In anticipation of Yom Kippur, which lasts exactly 25 hours beginning tomorrow evening, here is the latest addition to your friendly neighborhood Holiday Cheat Sheet.
Holiday: Yom Kippur (pronounced Yom Ki-POOR)
AKA: The Day of Atonement
Religion Represented: Judaism
Date: The 10th day of Tishrei in the Hebrew calendar. In 2012, Yom Kippur lasts from from Sept. 25 at sunset to Sept. 26 at nightfall.
Not To Be Confused With: Rosh Hashanah, the Jewish New Year.
On a Scale of 1 to 10: Yom Kippur is a heavy 10.
What It Is: Yom Kippur is the last and most important of Judaism’s 10 High Holy Days, which begin on Rosh Hashanah, the Jewish New Year. As you might recall, the New Year is a time to reflect on one’s life and resolve to be a better person in the coming year. On Yom Kippur, which occurs 10 days later, God is said to take a look at the deeds of the Jewish people and to seal each person’s fate in the “Book of Life.” More than anything, Yom Kippur is a day of seeking forgiveness and giving to charity.
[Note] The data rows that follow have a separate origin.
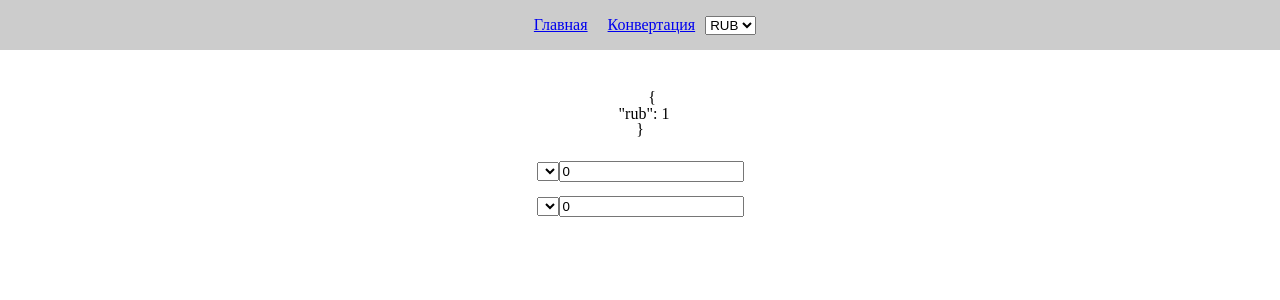
Repository: Friend689/vite-vue-currency-conversion
Page: /convert
The author's editor kept a copy of each file at every save. The page is drawn from the files as they stood at one save, then again after the next save.
The browser window is 1280 px wide. The pictures show the whole page.
The page's requests for data from a server got no answer. The project was rebuilt for these pictures with package versions that can differ from the ones it lists, and the page was loaded fresh each time. No one was signed in, and anything a server would have sent is missing. Also part of the build but not shown: vite.config.js, src/views/Main.vue.

Above is the page before, as saved 2024-09-03 21:37:43.

After the next save:
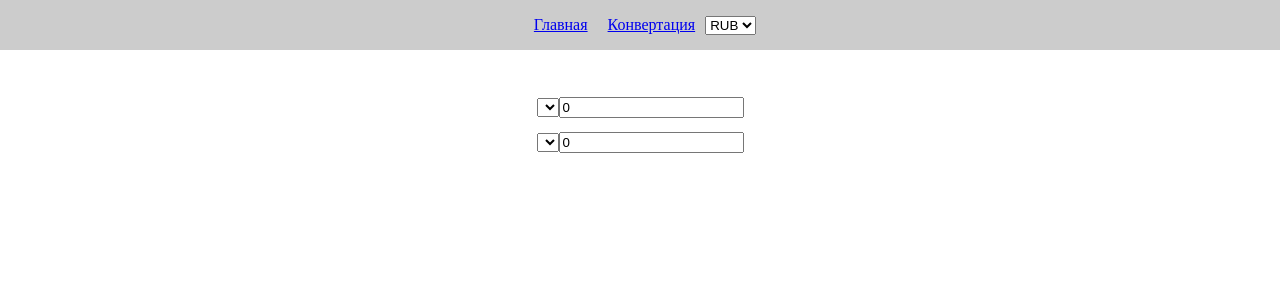
Saved 2 min 49 s later.
--- a/src/views/Convert.vue
+++ b/src/views/Convert.vue
@@ -108,9 +108,6 @@ const convert = (inputType = "from") => {
 
 <template>
   <div class="page-convert">
-    <pre>
-      {{ forTest() }}
-    </pre>
     <form>
       <div>
         <select v-model="fromCurrency" @change="convert('from')">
The Sabbath of All Sabbaths: Saturday (“the sabbath”) is to Jews what Sunday is to Christians; it is the “day of rest” when synagogues hold their weekly worship services. Yom Kippur is considered the “Sabbath of all Sabbaths” because, not only is it a day of complete rest (no work, no driving, etc.) but it’s a day of fasting and other restrictions: no washing or bathing, no perfumes or deodorants, no wearing leather shoes, and no sex. Services run all day on Yom Kippur — from 8 a.m. to 6 p.m. — with a break around 3 p.m. People wear white, and services generally end with a long blow from the shofar.
Coolest Thing about Yom Kippur: During their ever-so-long day of synagogue services (decidedly NOT the coolest thing about Yom Kippur, given the no-deodorant rule), participants take part in a “group confession.” They confess to being aggressive, slanderous, acting callously, and a number of other things — usually involving behaving badly toward others in speech or deed. The cool thing is that the sins are confessed in the plural — “we” have done this, “we” have done that — emphasizing “communal responsibility for sins.” Now, I don’t believe in “sins,” per se, and I know that, in this sense, they are only talking about the Jewish people. But I think if more human beings could adopt even a little of this attitude, “we” could kick up the world’s compassion level a notch or two.
Appropriate Greeting: ”Have an easy fast” (“Happy Yom Kippur” is not considered appropriate, as Yom Kippur is not a happy holiday.)